[Collected data]
/---

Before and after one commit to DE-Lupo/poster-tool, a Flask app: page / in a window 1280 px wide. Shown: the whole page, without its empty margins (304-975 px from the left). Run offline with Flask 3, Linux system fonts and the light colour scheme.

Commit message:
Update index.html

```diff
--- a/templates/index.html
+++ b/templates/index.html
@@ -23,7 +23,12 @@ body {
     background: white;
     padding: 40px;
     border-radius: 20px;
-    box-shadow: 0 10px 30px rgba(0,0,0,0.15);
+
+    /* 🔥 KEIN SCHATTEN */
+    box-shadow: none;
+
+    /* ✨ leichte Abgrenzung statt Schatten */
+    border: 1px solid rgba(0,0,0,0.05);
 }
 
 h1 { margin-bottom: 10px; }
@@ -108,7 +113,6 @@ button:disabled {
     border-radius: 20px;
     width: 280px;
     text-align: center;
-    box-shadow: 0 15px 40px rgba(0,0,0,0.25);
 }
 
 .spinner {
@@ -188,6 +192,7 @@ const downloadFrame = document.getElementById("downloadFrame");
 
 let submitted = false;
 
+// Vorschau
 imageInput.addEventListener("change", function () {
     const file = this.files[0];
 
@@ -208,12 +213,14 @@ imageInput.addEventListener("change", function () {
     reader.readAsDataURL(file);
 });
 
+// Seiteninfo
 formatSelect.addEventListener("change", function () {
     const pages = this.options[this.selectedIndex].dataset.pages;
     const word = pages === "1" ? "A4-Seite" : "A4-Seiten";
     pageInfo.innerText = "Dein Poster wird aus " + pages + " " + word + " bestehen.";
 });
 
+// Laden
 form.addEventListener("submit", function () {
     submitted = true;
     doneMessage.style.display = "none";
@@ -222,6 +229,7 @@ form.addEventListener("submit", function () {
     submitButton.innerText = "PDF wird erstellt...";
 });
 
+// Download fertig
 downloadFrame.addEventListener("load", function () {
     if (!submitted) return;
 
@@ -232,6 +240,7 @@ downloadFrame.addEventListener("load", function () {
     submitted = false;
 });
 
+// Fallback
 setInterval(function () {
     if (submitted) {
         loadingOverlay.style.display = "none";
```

\---
/---

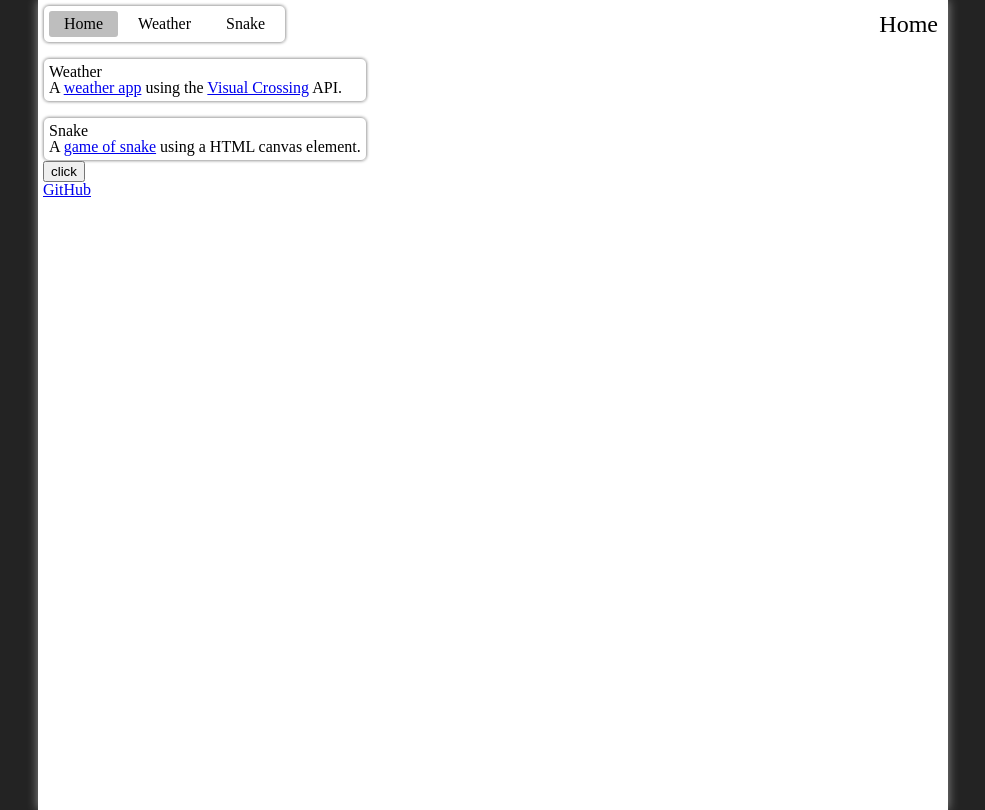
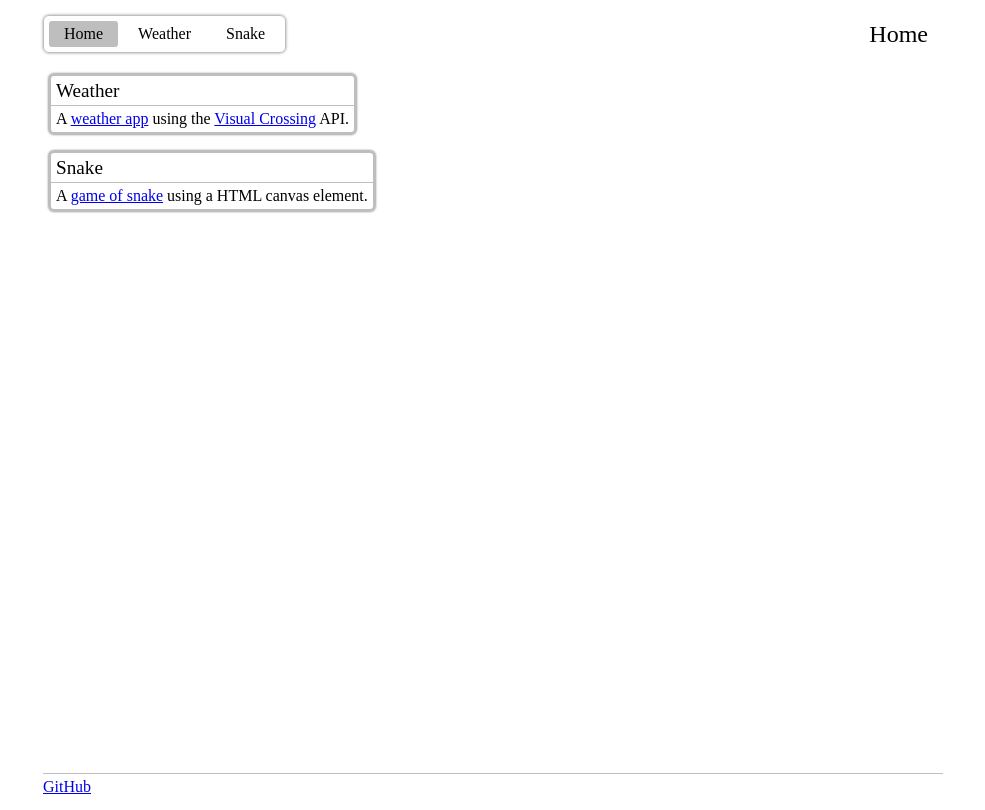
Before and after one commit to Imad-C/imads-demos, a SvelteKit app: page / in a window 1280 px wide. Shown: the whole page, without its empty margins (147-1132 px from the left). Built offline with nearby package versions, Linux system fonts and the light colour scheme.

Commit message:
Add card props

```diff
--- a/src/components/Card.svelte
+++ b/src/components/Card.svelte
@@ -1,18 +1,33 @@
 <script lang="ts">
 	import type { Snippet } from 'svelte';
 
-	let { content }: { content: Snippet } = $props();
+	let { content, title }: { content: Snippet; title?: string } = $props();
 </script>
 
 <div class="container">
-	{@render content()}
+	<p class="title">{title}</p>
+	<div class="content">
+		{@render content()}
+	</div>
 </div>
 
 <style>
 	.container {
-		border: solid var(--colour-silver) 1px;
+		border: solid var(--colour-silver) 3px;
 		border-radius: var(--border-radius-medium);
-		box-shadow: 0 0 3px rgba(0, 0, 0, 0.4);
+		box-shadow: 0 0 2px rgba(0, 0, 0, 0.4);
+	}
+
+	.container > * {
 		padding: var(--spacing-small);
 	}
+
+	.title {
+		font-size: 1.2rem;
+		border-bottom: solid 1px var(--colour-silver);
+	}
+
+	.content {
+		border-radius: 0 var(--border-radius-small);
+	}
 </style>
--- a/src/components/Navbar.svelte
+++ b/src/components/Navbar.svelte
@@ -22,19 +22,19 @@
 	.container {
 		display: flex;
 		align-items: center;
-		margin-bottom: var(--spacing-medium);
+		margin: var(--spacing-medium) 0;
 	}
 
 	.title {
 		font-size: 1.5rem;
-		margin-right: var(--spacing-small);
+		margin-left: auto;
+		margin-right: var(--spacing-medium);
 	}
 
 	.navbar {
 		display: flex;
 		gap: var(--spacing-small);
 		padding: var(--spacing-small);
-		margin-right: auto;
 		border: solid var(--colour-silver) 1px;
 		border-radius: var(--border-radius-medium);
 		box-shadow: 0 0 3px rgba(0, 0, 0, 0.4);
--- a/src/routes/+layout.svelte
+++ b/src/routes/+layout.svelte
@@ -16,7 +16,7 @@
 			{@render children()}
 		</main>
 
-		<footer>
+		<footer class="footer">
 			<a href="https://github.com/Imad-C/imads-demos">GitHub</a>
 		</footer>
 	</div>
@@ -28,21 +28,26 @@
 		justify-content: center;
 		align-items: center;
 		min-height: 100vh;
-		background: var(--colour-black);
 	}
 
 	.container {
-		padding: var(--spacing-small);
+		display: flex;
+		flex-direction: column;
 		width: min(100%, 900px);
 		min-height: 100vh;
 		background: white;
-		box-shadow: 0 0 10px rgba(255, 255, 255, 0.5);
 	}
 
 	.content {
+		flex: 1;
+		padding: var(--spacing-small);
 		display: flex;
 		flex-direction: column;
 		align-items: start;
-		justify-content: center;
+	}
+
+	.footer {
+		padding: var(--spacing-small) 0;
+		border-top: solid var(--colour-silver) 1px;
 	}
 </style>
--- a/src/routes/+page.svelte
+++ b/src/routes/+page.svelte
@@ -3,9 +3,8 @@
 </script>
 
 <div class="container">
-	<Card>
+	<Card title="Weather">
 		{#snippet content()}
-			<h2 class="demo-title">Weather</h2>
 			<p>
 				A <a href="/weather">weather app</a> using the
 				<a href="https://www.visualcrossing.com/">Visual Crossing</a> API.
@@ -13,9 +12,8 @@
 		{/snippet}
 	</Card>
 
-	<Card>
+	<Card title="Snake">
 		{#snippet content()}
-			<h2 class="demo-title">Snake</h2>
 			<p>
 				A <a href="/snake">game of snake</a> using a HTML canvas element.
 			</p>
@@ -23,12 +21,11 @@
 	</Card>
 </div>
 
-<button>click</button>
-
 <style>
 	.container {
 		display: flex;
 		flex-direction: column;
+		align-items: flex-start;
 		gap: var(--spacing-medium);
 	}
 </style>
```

\---

# Assignment
State the number of lines in the data that contain the word "rgba", offering no other text.

# Task answer
7